For those that don't know, a HackRF One is a small, Software-Defined Radio, meaning that it lacks most of the hardware in a "regular" Superheterodyne radio (mixers, local oscillators, IF filters, etc), and performs many of the normal radio functions in software, using Digital Signal Processing routines.

I've been on-the-fence about buying one of these since they came out (like I need another SDR in the house!), but a recent post over at The Silicon Graybeard's place pushed me over the edge.

My previous SDR experiments I've posted here have been about using the "$20 USB Dongles" to do things like receive pictures from the APT weather satellites, and the "FUNCube Pro" dongle, which is around $175 these days, but offers vastly superior performance compared to the "pocket change" USB dongles.

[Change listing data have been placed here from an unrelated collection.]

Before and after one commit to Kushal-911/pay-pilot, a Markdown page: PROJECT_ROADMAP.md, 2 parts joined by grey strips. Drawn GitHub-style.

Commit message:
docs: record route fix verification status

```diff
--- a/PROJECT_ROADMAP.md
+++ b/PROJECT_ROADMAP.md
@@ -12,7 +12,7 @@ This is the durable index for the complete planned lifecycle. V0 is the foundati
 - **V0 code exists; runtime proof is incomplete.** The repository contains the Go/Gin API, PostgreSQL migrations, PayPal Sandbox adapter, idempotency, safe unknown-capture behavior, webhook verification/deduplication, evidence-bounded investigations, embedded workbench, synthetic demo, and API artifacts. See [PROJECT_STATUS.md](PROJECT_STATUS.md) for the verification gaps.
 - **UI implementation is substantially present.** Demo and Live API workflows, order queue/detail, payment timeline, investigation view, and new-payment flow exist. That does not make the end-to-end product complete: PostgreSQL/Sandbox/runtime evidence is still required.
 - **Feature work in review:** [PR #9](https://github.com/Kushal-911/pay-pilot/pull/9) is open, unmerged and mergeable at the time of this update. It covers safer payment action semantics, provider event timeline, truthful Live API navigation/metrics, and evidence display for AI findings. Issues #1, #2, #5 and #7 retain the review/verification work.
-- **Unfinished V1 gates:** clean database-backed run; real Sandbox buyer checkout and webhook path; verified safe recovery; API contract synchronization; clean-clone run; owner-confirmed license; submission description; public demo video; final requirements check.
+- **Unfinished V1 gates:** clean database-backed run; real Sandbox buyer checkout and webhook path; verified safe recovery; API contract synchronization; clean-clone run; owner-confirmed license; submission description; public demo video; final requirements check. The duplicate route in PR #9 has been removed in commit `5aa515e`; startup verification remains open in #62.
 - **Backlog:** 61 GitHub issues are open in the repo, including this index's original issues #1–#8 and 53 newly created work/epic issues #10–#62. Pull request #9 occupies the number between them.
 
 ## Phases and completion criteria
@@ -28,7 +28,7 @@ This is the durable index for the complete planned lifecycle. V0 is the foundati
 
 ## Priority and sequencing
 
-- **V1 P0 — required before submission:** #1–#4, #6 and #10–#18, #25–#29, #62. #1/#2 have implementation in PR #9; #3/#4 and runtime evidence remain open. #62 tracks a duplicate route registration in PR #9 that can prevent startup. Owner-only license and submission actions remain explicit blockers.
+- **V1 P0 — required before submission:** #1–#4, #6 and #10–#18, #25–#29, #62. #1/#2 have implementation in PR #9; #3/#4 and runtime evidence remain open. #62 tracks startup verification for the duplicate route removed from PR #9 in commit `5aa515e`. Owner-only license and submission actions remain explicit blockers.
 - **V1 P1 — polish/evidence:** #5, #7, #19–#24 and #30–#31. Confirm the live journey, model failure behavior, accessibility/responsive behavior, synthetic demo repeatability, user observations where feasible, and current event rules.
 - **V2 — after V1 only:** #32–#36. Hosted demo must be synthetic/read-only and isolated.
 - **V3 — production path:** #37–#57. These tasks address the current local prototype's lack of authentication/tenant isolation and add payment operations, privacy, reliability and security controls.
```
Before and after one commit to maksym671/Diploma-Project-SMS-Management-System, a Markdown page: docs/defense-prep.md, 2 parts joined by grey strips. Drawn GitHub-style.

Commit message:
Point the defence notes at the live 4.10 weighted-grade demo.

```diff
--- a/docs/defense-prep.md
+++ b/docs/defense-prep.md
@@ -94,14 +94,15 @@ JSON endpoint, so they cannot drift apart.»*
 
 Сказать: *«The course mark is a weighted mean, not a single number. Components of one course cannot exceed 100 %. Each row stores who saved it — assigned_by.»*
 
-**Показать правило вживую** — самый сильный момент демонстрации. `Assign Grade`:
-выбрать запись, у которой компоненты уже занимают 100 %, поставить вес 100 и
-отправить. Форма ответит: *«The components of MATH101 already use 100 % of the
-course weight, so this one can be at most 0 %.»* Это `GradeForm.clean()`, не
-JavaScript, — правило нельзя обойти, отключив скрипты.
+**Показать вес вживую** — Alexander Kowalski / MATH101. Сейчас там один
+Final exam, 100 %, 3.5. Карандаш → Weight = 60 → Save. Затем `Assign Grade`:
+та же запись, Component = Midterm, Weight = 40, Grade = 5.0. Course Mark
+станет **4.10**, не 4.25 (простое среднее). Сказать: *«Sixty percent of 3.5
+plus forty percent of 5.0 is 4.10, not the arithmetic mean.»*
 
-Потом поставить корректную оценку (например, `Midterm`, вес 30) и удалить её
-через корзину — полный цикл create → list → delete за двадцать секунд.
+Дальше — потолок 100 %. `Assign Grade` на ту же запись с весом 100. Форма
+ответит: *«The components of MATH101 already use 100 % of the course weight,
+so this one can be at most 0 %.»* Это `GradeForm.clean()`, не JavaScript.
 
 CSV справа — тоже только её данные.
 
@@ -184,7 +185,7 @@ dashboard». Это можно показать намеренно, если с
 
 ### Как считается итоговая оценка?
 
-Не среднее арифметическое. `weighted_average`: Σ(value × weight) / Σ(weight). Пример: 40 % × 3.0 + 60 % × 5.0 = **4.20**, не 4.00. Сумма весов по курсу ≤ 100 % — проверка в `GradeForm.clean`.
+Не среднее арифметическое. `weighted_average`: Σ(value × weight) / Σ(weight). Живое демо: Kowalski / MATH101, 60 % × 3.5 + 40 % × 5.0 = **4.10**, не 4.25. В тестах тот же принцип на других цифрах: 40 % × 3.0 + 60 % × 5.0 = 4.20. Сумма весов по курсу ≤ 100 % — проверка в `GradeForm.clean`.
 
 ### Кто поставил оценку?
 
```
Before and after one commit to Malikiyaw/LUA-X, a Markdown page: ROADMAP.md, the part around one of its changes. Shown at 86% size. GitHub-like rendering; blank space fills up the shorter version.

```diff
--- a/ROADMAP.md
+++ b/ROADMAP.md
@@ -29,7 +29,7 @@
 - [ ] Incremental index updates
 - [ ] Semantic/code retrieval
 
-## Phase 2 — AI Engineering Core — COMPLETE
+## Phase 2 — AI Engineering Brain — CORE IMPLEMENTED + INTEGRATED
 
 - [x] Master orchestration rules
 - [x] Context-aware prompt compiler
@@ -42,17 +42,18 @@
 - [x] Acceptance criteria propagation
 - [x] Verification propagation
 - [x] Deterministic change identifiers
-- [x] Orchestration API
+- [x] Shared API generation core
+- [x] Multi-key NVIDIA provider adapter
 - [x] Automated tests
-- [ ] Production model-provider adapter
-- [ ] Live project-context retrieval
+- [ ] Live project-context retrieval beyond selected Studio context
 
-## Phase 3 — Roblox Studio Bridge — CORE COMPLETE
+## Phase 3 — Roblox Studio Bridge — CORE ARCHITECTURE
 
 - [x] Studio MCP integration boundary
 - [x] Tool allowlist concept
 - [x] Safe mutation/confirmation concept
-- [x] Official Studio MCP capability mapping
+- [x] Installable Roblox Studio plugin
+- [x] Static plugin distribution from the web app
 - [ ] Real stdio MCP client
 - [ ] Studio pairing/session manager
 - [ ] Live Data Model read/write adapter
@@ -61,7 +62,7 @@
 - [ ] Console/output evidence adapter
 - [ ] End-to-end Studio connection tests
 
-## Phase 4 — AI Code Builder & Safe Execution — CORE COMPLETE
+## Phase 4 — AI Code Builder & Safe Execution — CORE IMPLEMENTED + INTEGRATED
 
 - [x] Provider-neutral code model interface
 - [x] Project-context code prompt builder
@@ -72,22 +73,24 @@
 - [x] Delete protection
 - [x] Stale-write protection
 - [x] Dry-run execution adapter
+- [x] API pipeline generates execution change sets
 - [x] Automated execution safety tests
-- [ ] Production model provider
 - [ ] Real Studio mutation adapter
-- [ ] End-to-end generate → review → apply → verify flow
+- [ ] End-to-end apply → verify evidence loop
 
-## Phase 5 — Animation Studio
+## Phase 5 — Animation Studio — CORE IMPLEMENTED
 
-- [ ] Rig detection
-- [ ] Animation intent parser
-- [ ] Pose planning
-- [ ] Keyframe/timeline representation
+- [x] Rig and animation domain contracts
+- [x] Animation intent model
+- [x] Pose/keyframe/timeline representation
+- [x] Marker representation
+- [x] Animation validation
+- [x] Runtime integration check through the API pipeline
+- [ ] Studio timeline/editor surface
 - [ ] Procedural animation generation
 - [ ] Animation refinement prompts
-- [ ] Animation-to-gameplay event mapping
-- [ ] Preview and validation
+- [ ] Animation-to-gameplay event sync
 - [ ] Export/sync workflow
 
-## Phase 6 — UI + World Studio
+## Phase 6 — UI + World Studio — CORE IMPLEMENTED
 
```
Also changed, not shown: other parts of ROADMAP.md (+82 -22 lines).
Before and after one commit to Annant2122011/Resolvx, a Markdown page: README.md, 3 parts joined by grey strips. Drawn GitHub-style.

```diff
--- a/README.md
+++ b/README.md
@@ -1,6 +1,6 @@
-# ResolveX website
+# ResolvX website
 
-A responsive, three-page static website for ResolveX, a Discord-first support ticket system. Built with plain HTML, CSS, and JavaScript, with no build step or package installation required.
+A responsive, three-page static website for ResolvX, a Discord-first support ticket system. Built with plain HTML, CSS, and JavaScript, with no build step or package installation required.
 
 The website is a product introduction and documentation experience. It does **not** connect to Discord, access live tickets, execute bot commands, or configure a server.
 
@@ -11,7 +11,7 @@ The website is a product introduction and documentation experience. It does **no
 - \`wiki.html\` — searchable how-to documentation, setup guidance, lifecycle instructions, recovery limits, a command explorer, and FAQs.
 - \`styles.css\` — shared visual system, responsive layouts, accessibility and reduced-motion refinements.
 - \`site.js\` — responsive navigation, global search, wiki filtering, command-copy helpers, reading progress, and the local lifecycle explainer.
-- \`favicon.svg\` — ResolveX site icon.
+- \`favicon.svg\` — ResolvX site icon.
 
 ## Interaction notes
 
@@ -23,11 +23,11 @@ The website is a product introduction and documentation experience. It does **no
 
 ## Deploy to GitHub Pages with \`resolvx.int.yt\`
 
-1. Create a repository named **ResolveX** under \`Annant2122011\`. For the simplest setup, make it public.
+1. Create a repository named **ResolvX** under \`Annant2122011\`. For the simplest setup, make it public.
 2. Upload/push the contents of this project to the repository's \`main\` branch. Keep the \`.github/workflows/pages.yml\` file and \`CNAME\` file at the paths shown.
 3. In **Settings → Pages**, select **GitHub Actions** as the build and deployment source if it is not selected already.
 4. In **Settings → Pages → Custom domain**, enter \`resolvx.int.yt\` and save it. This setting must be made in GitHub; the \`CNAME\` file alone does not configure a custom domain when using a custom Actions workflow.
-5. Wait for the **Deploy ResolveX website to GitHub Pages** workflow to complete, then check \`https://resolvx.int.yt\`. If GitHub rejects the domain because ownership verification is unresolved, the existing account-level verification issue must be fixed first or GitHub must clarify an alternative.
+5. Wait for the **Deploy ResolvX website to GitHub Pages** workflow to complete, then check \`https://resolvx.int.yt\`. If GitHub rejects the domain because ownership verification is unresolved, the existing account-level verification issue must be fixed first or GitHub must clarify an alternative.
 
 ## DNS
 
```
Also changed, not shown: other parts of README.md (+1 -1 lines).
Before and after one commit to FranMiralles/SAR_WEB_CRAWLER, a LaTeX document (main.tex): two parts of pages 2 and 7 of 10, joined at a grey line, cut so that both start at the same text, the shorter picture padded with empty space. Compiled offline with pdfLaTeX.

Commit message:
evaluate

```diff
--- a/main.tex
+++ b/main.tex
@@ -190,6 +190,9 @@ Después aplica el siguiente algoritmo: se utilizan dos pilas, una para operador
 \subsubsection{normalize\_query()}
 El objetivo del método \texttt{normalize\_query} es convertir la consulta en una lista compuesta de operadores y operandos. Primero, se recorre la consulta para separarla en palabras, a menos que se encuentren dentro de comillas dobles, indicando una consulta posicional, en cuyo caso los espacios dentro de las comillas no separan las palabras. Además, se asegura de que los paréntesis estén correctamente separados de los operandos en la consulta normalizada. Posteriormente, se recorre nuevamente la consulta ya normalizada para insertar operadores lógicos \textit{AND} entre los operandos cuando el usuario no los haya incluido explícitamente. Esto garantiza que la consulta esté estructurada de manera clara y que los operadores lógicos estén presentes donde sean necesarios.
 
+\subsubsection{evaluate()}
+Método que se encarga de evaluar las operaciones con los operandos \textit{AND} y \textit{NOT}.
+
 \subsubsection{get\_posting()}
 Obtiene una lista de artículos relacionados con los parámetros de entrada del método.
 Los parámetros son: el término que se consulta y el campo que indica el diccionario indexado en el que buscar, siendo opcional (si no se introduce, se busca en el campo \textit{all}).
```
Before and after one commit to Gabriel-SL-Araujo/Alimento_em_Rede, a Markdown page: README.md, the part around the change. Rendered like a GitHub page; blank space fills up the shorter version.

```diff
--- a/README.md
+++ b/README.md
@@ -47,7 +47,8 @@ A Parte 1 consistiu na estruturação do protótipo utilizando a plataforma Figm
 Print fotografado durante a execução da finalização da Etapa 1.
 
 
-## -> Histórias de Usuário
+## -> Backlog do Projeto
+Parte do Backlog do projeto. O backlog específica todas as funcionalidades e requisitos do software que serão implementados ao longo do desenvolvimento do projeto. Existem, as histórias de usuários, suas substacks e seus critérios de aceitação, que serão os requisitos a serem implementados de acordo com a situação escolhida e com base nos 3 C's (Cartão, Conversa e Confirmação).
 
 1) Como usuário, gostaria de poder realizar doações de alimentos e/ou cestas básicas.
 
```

The HackRF One module goes for around $300, plus shipping and any accessories you order with it, and it will be interesting to see how the receive section compares to the FUNCube Pro + dongle I have.

One of the more interesting things about the HackRF is that it will also transmit, albeit at very low power levels, typically from +5dBm, about 3.2mW, to +15dBm, about 32mW.

I wasn't making much progress with it until I finally got some "permissions" set right so a normal user could access the USB port it runs on, but now I've done my first "Hello World" with it, using GNURadio Companion, an application that generates Python code to interface to GNU Radio, and run the radio from the flow-chart style elements you enter in to it.

Here's a screenshot of my first experiment:

The FFT Plot is a slice of the local FM radio spectrum out here in La-La Land.

I can't take any credit for coming up with this, as I learned how to do this from watching the excellent tutorials on the HackRF website.

I've always been put off by GNU Radio, as I've only tried to run it from the Command Line, and always had pretty mediocre results. It's one of those programs that's too configurable, and if you don't understand what you're doing, your results will be disappointing.

Enter the GNU Radio Companion, and now that I've viewed a few of the tutorials, one of those little light bulbs went "CLICK!" in my head, and I'll probably be able to make some progress.

For being FOSS, GNU Radio is a full-featured, industrial-strength developer environment for doing SDR experiments with a staggering array of hardware.

And now that I've started learning how to use the GNU Radio Companion, I might make use of GNU Radio in a much more efficient manner.